4 Liberal Teaspoons of Ground Ginger

Mix these all into the bowl with the melted ingredients

Beat 4 large eggs and slowly add to the mixture whilst stiring briskly to prevent the egg from scrambling into the mixture.

The mixture is very sloppy and wet don't be alarmed at this as it is desired.

Line large roasting tin/s with greaseproof paper and bake at gas mark 2 for 1hour -1hr 30mins. When ready it should be firm to the touch and a needle should be clear after probing.

Store for a week as your other recipe suggests then enjoy a nice moist parkin.

Her recipe so far is the only parkin that I have had that hasn't been dry. Growing up the entire family used to fight to get the scrapings from the bottom of the paper as an extra treat to compliment the cake itself

James said...

For many of the older parkin recipes, you need to be careful of the type of oats used. Pinhead (steel cut) will leave a much dryer/coarser texture than (Scottish) porridge oats (these are abraded oats-stone ground- not rolled oats)American rolled oats do not do well but in the USA Bob's Red Mill makes the scottish stone ground porrige oats. This makes a huge difference in the dryness of the cake. I was disappointed when I could not match my mother-in-laws cake even using her recipe, then we visited and I checked out the oats she was using! I also find cooking at a very low temp of about 250 for 2 hours (various times due to differing recipes, you have to experiment) (like the old aga's that were always on or a cooling stone oven). To produce an evenly flat and completely cooked cake I use wet cake strips wrapped around the pan (Magic strips) this lets the outer rim cook slower, closer to the rate the inner part cooks. And I use a 6" pan. Let's just say my Mother-in-law was shocked and very pleased to have 'her' parkin and amazed I'd solved the not cooked center problem she used to have. Don't you just love being stubborn? The recipe I use has changed the black treacle to lyles golden syrup (aka treacle). It lets the ginger shine through (3tsp). The texture of the result is not cake-like or even american gingerbread (cake like). It is thick, dense, chewy, fragrently ginger and sweet. Very good for shipping or storage in an old biscuit tin for at least a month. Usually doesn't last long for us.

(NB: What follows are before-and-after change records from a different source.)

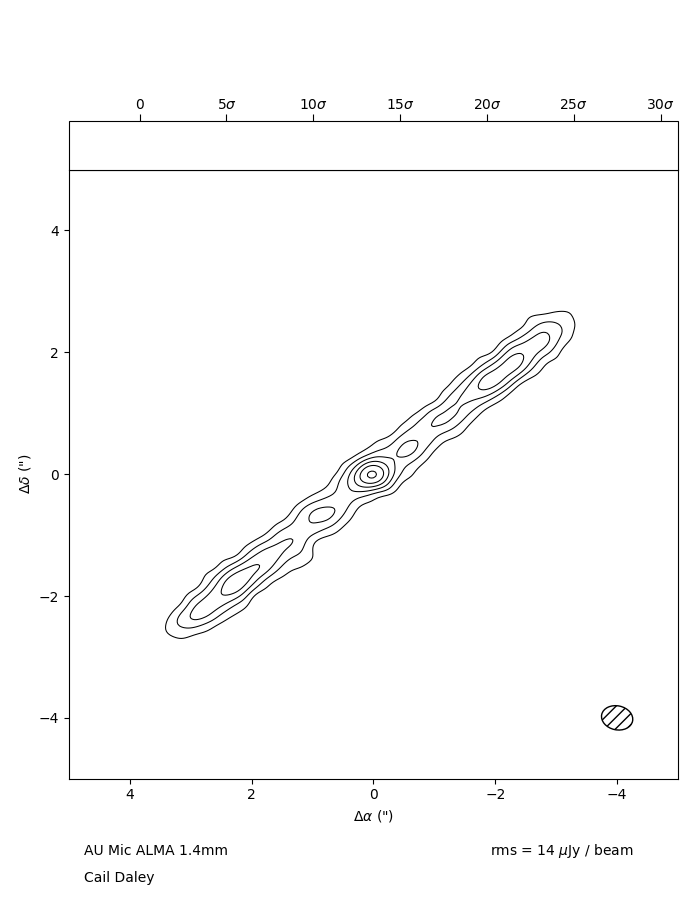
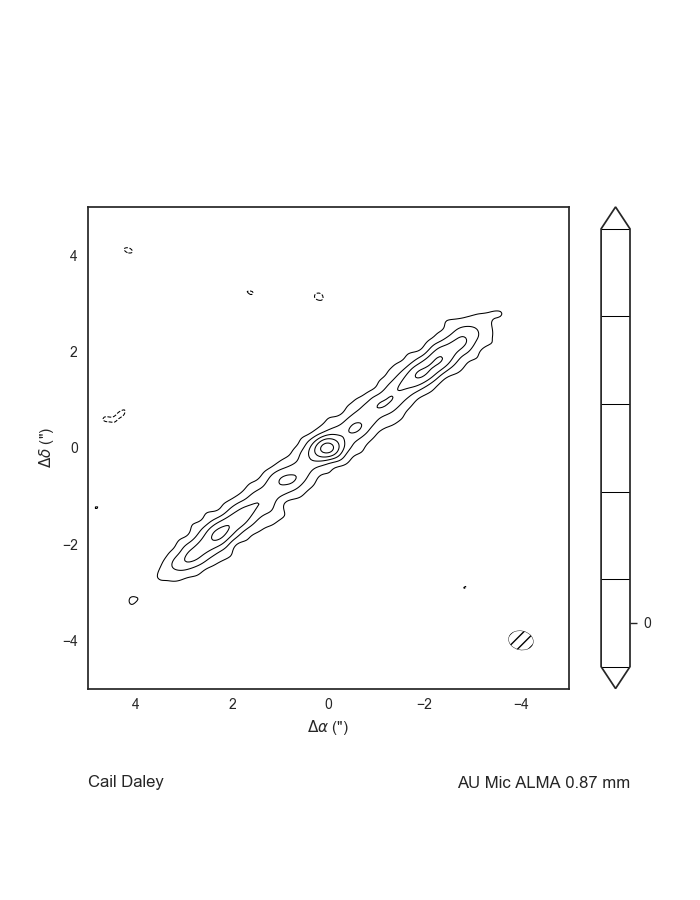
new iterations of both querying and plotting scripts

diff --git a/input.py b/input.py
@@ -1,42 +1,32 @@
-%reload_ext autoreload
-%autoreload 2
 import numpy as np
 from astropy.io import fits
+import astropy.constants as c
+import astropy.units as u
 import matplotlib as mpl
 import matplotlib.patheffects
 import matplotlib.pyplot as plt
 import mpl_toolkits.axes_grid1
 import seaborn as sns
 from glob import glob
+import scipy.ndimage
 
-
-# try:
-#     %matplotlib inline
-#     %config InlineBackend.figure_format = 'jpg'
-# except:
-#     pass
-# sns.set_style("ticks", {"xtick.direction": "in", "ytick.direction": "in"})
+sns.set_style("white", {"xtick.direction": "in", "ytick.direction": "in"})
+    
     
 
 class Page:
-    def __init__(self, path, rms=None, xy_extent=None):
+    def __init__(self, path):
         self.path = path
-        self.fig, self.ax = plt.subplots(figsize=(7,9))
+        
         self.get_fits()
-        self.set_rms(rms, xy_extent)
+        # self.set_rms(rms, xy_extent)
         
     def get_fits(self):
         # Get header, image array and rms, convert to micro Jy
         fits_file = fits.open(self.path)
         self.head = fits_file[0].header
-        self.im = fits_file[0].data[0][0]
-        if np.log10(self.im.max()) >= -3:
-            self.unit = 'mJy / beam'
-            self.im *= 1e3
-        elif np.log10(self.im.max()) >= -6:
-            self.unit = r'$\mu$Jy / beam'
-            self.im *= 1e6
-            
+        self.im = np.squeeze(fits_file[0].data[0])
+        
         # Read in header spatial info to create coordinate grid
         nx = self.head['NAXIS1'];           ny = self.head['NAXIS2']
         xpix = self.head['CRPIX1'];         ypix = self.head['CRPIX2']
@@ -46,77 +36,70 @@ class Page:
         self.ra_offset  = np.array( ( (np.arange(nx) - xpix + 1) * xdelt) * 3600)
         self.dec_offset = np.array( ( (np.arange(ny) - ypix + 1) * ydelt) * 3600)
     
-    def set_rms(self, rms, xy_extent):
+        self.wav = (c.c / (self.head['CRVAL3']*u.Hz)).to('mm')
+        
+    def set_rms(self, rms=None, xy_extent=None):
+        try:
+            readme_path = self.path[:self.path.rfind('/') + 1] + 'README'
+            with open(readme_path, 'r') as f:
+                readme = f.read()
+                
+            rms_ind = readme.find('RMS')
+            self.rms = np.float(readme[rms_ind:].split()[1])
+            unit = readme[rms_ind:].split()[2]
+            
+            print('Taking the rms from the following:\n\n')
+            print(readme[rms_ind-150:rms_ind+25] + '\n\n')
+        except IOError: 
+            pass
+
         if rms is not None:
             self.rms = rms
         elif xy_extent is not None:
-            rms_pixels = []
-            for i in range(self.im.shape[0]):
-                for j in range(self.im.shape[1]):
-                    if np.abs(self.dec_offset[i]) > xy_extent[1] and np.abs(self.ra_offset[i]) > xy_extent[0]:
-                        rms_pixels.append(self.im[i,j])
-            self.rms = np.sqrt(np.mean(np.array(rms_pixels)**2)) 
+            rms_array = np.copy(self.im); 
+            x_ind = np.argmin(np.abs(np.abs(self.ra_offset) - xy_extent[0]))
+            y_ind = np.argmin(np.abs(np.abs(self.dec_offset) - xy_extent[1]))
+            rms_array[x_ind:-x_ind, y_ind:-y_ind] = np.nan
+            self.rms = np.sqrt(np.nanmean(rms_array**2)) 
+        
+        try:
+            self.snr = np.array([np.nanmin(self.im), np.nanmax(self.im)]) / self.rms
+            print('RMS is {}'.format(self.rms))
+            print('SNR ranges between {} and {}'.format(*self.snr))
+        except AttributeError:
+            self.rms = None
     
-    def make_page(self, extent=None, sigma_interval=2):
+    def make_page(self, extent=None, levels=None, channel_ind=None):
+        self.fig, self.ax = plt.subplots(figsize=(7,9))
+        self.ax.grid(False); self.ax.set_aspect('equal')
+        self.ax.set_xlabel(r'$\Delta \alpha$ (")')
+        self.ax.set_ylabel(r'$\Delta \delta$ (")')
+        
+        im = self.im if channel_ind is None else self.im[channel_ind]
+        
         if extent != None:
             xmin, xmax = -extent, extent;  ymin, ymax = -extent, extent
             self.ax.set_xlim(xmax, xmin);       self.ax.set_ylim(ymin, ymax)
-            self.ax.grid(False)
     
-        # Set x and y major and minor tics
-        # majorLocator = mpl.ticker.AutoLocator()
-        # self.ax.xaxis.set_major_locator(majorLocator)
-        # self.ax.yaxis.set_major_locator(majorLocator)
-
-        # Set x and y labels
-        self.ax.set_xlabel(r'$\Delta \alpha$ (")')
-        self.ax.set_ylabel(r'$\Delta \delta$ (")')
-        # self.ax.tick_params(which='both', right='on', labelsize=18, direction='in')
-        # self.ax.tick_params(axis='y', labelright='off', right='on')
-        
-        self.ax.set_aspect('equal'); 
-        try:
-            min_sigma = np.ceil(self.im.min() / self.rms)
-            max_sigma = np.ceil(self.im.max() / self.rms)
-            contour_levels = np.arange(min_sigma, max_sigma, 1)
-            contours = self.ax.contour(self.ra_offset, self.dec_offset, self.im/self.rms,
-                colors='k', levels=contour_levels, 
-                linewidths=0.75, linestyles='solid')
-            self.ax.contour(self.ra_offset, self.dec_offset, self.im/self.rms,
-                levels=np.flip(contour_levels, axis=0) * -1,
-                colors='k', linewidths=0.75, linestyles='dashed')
-        except AttributeError:
-            cmap = self.ax.imshow(self.im,
+        if levels is not None:
+            contour_levels = np.array(levels) * np.nanmax(self.im)
+            for_cbar = self.ax.contour(self.ra_offset, self.dec_offset,     
+                im, levels=contour_levels, colors='k', 
+                linewidths=0.75, extend='both')
+        else:
+            for_cbar = self.ax.imshow(im,
                 extent=[self.ra_offset[0], self.ra_offset[-1], self.dec_offset[-1], self.dec_offset[0]])
-
-        # Create the colorbar
+                
+            # Create the colorbar
         divider = mpl_toolkits.axes_grid1.make_axes_locatable(self.ax)
-        cax = divider.append_axes("top", size="8%", pad=0.0)
-        cmap = mpl.colors.LinearSegmentedColormap.from_list('white', [(1,1,1), (1,1,1)], N=1000)
-        cbar = mpl.colorbar.ColorbarBase(cmap=cmap, ax=cax, 
-            norm=mpl.colors.Normalize(vmin=self.im.min()/self.rms, vmax=self.im.max()/self.rms), 
-            orientation='horizontal')
-        cbar.ax.xaxis.set_tick_params(which='major', direction='out', 
-        bottom='off', top='on', labeltop='on', labelbottom='off',
-        length=5, pad=1.5)
-        cbar.ax.set_xticklabels([r'${}\sigma$'.format(int(sigma_val)) for sigma_val in cbar.get_ticks()])
-        self.fontsize = self.ax.xaxis.label.get_size()
+        cax = divider.append_axes("right", size="6%", pad=0.32)
         
-        # try:
-        #     if min_sigma == -sigma_interval: 
-        #         min_sigma -= 1
-        #     cbar.set_ticks(list(-contour_levels)[::-1] + [0] + list(contour_levels))
-        #     cbar_labels = [ r'${}\sigma$'.format(level)
-        #         for level in range(-sigma_interval, min_sigma, -sigma_interval)] \
-        #         + ['0'] \
-        #         + [r'${}\sigma$'.format(int(val/self.rms)) \
-        #             for val in contour_levels]
-        #     cbar.ax.set_xticklabels(cbar_labels)
-        # 
-        # except (UnboundLocalError, AttributeError):
-        #     pass
-
-        # Overplot the beam ellipse
+        # boundaries = [self.im.min()] + list(contour_levels) + [self.im.max()]
+        cbar = self.fig.colorbar(for_cbar, ax=self.ax, cax=cax, 
+            ticks=[0], spacing='proportional', orientation='vertical')
+        cbar.ax.set_yticklabels(cbar.ax.get_yticklabels(), ha='right')
+        cbar.ax.yaxis.set_tick_params(pad=10, length=5, direction='out')
+        
         try:
             beam_ellipse_color = 'k'
             bmin = self.head['bmin'] * 3600.
@@ -131,61 +114,50 @@ class Page:
         except KeyError: 
             pass
             
-    def quickview(self):
-            plt.imshow(self.im, origin='lower')
-            plt.show(block=False)
-            
-
-class ColoringBook:
-    # Set seaborn plot styles and color pallete
-    def __init__(self):
-        self.pages = []
-            
-    def add_page(self, path):
-        self.pages.append(Page(path))
-        return self.pages[-1]
+    def add_text(self, text_dict):
+        for align, string in text_dict.items():
+            if align == 'left':
+                # x = 1 - page.ax.get_position().extents[2]
+                x,y = page.ax.get_position().extents[:2]
+            elif align == 'right':
+                x,y = page.ax.get_position().extents[2:0:-1]
+            self.fig.text(x, y, s=string, horizontalalignment=align)
         
-    def make_pages(self):
-        for page in self.pages:
-            page.make_page()
-            page.quickview()
-    
-    def add_title(self, title):
-        plt.suptitle(self.title)
-    
-    def show(self):
-        plt.show(block=False)
-        
-    def save(self, path, dpi=400):
-        self.fig.savefig(path, dpi=dpi)
-        
-# files = glob('*.fits')
-# files
-# f = files[0]
-
-# paths = ['fits_files/' + path for path in ['49_page_cdaley.fits', 'AU_Mic_cdaley.fits', 'TYC_4496_fenclada.fits']]
-# cb = ColoringBook()
-fontsize=13
-left, right, top, bottom = 0.12, 0.7, 0.05, 0.02
-
-# page = Page('fits_files/AU_Mic_cdaley.fits', xy_extent=[4,4])
-# page.make_page(extent=5, sigma_interval=5); 
-# page.fig.text(left, top, r'AU Mic ALMA 1.4mm', fontsize=page.fontsize)
-# page.fig.text(left, bottom, 'Cail Daley', fontsize=page.fontsize)
-# page.fig.text(right, top, 'rms = {} '.format(int(page.rms.round())) + page.unit, fontsize=page.fontsize)
-# plt.tight_layout()
+# page = Page('fits_files/AU_Mic_cdaley.fits')
+# page.make_page(extent=5, levels=[-0.1, 0.1, 0.3, 0.5, 0.7, 0.9])
+# page.add_text({'left' : 'Cail Daley', 'right' : r'AU Mic ALMA {:.2g}'.format(page.wav)})
 # plt.savefig('AU_Mic', dpi=100)
 # plt.show()
 # 
-# page = Page('fits_files/49_ceti_cdaley.fits', xy_extent=[4,3])
-# page.make_page(sigma_interval=3)
-# page.fig.text(left, top, '49 Ceti ALMA 850 $\mu$m', fontsize=page.fontsize)
-# page.fig.text(left, bottom, 'Cail Daley', fontsize=page.fontsize)
-# page.fig.text(right, top, 'rms = {} '.format(int(page.rms.round())) + page.unit, fontsize=page.fontsize)
-# plt.tight_layout()
+# page = Page('fits_files/49_Ceti_cdaley.fits')
+# page.make_page(extent=5, levels=[-0.21, 0.21, 0.4, 0.6, 0.8])
+# page.add_text({'left' : 'Jesse Lieman-Sifry & Cail Daley', 'right' : r'49 Ceti ALMA {:.2g}'.format(page.wav)})
+# plt.show()
+# 
+# page = Page('fits_files/TYC_4496_fenclada.fits')
+# page.make_page(levels=[-0.1, 0.1, 0.3, 0.5, 0.7, 0.9], extent=3)
+# page.add_text({'left' : 'Francisco Encalada', 'right' : 'SMA TYC4496-780-1 {:.2g}'.format(page.wav)})
 # plt.show()
 
-page = Page('fits_files/TYC_4496_fenclada.fits', xy_extent=[3,3])
-page.make_page(sigma_interval=3, extent=3)
-plt.show()
-# page.make_page(extent=4.5)
+# sigma = np.abs(0.33/ (page.head['CDELT1'] * 3600) ) / 2.355
+# page=Page('ALMA_data/Elia_2-27_Perez/CLEANcontinuum.sourceElias227.image.fits'); 
+# page.im -= 0.87 * scipy.ndimage.gaussian_filter(page.im, sigma=sigma); 
+# page.make_page(extent=2, levels=[-0.0192, 0.0192, 0.1, 0.25, 0.5, 0.7, 0.9]); plt.show()
+
+# files = glob('ALMA_data/TW_Hya_Cleeves/*TW_Hya*cube*.pbcor.fits'); files.sort()
+# files[2.]
+# for file in files:
+#     try:
+#         page = Page(file)
+#     except:
+#         pass
+#     print(file, page.head['CRVAL3'], page.head['CDELT3'])
+
+# page = Page('ALMA_data/TW_Hya_Cleeves/uid___A001_X88f_X283.TW_Hya_sci.spw29.cube.I.pbcor.fits')
+# spectrum = np.nansum(page.im, axis=(1,2)); center_ind = spectrum.argmax() + 1
+# page.make_page(levels=[-0.1, 0.1, 0.2, 0.3, 0.4, 0.5, 0.6, 0.7], extent=4, channel_ind=center_ind-15); plt.show()
+# for i in range(center_ind-15, center_ind+15, 1):
+#     page.make_page(levels=[-0.1, 0.1, 0.2, 0.3, 0.4, 0.5, 0.6, 0.7], extent=4, channel_ind=i)
+#     plt.show()
+
+# #     f

diff --git a/ALMA_querying.py b/ALMA_querying.py
@@ -1,31 +1,65 @@
 import numpy as np
-import pathlib2
 import shutil
-from astroquery.alma.core import Alma
+from astroquery.alma.core import Alma as ALMA
+import sys 
+version = sys.version_info[0]
+if  version == 3:
+    import pathlib
+elif version == 2:
+    import pathlib2 as pathlib
+    
+class AlmaQuery:
+    def __init__(self, dict):
+        self.query = Alma.query(dict)
+        
+        self.PI = self.query['PI name'][0].split(',')[0]
+        self.project_filelinks = Alma.stage_data(self.query[0]['Member ous id'])
+        self.download_link = self.project_filelinks[self.project_filelinks['size'].argmin()]
+    
+    def filter_links(self, string):
+        for link in self.project_filelinks:
+            if string in link['URL']:
+                self.download_link = link
+        print('\nSize = {} GB'.format(self.download_link['size']))
+            
+    def url(self):
+        try:
+            url = self.download_link['URL'].replace('dataPortal', 'rh')
+        except AttributeError:
+            url = self.project_filelinks[0]['URL'].replace('dataPortal', 'rh')
+        url = str(url[:url.find('ALMA')])
+        print(url)
+    
+    def download(self):
+        # download, extract README and fits files, and then delete everything else
+        filepaths = Alma.download_and_extract_files(self.download_link['URL'], regex=r'.*\.fits$|.*README$')            
+        
+        # move downloaded files to the ALMA_data directory
+        self.name = self.query['Source name'][0]
+        self.directory = pathlib.Path('ALMA_data/' + self.name + '_' + self.PI)
+        self.directory.mkdir(exist_ok=True)
+        for path in filepaths:
+            current_path = pathlib.Path(path)
+            new_path = self.directory.joinpath(current_path.name)
+            shutil.move(str(current_path), str(new_path))
+                
+Alma = ALMA()
+Alma.login('cdaley')
 Alma.cache_location = 'ALMA_cache'
 
-class AlmaQuery:
-    def __init__(self, name, code=None, download=False):
-        self.query = Alma.query_object(name)
-        if code is not None:
-            self.project = self.query[self.query['Project code'] == '2015.1.00686.S']
-            self.name = self.project['Source name'][0]
-        if download is True:
-            # choose smallest of the tar files to download (should be data product)
-            filelink_list = Alma.stage_data(self.project['Member ous id'])
-            filelink = filelink_list[filelink_list['size'].argmin()]
-            print('\nSize = {} GB'.format(filelink['size']))
-            
-            # download, extract README and fits files, and then delete everything else
-            filepaths = Alma.download_and_extract_files(filelink['URL'], regex=r'.*\.fits$|.*README$')            
-            
-            # move downloaded files to the ALMA_data directory
-            self.directory = pathlib2.Path('ALMA_data/' + self.name)
-            self.directory.mkdir(exist_ok=True)
-            for path in filepaths:
-                current_path = pathlib2.Path(path)
-                new_path = self.directory.joinpath(current_path.name)
-                shutil.move(str(current_path), str(new_path))
-                
-            
-q = AlmaQuery('TW Hya', '2015.1.00686.S', download=True)
+
+# q = AlmaQuery({'source_name_resolver' : 'TW Hya', 'project_code' :'2016.1.00629.S'})
+# q.url()
+# if version == 2:
+#     q.download()
+
+q = AlmaQuery({'source_name_alma' : 'Elia_2-27', 'project_code' :'2013.1.00498.S'})
+if version == 2:
+    q.download()
+    
+# for link in q.download_links:
+#     if not all([string in link['URL'] for string in ['2016.1.01042.S_uid___A001_X892_X49_001_of_001.tar']]):
+#         print(link)
+# q = AlmaQuery({'project_code' : '2016.1.00195.S'})
+# if version == 2:
+#     q.download()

James said...

Yelled from the next room "think oat granola texture but more refined".

Aurelas said...

I thought I knew a lot about British foods from devouring every cookbook I could find (I sit around reading them as if they were novels--I don't get to actually cook from them often because, living in a rural redneck area of Florida, there is nowhere to purchase many of the needed ingredients and the local butchers refuse to save kidneys and suet for me, the sillies!) and of course eating everything I could get my hands on when I visited, but this one was a new one on me. Thanks so much for sharing. The comments are very enlightening too! I can't believe I never discovered your blog until today but what a lovely surprise it was :D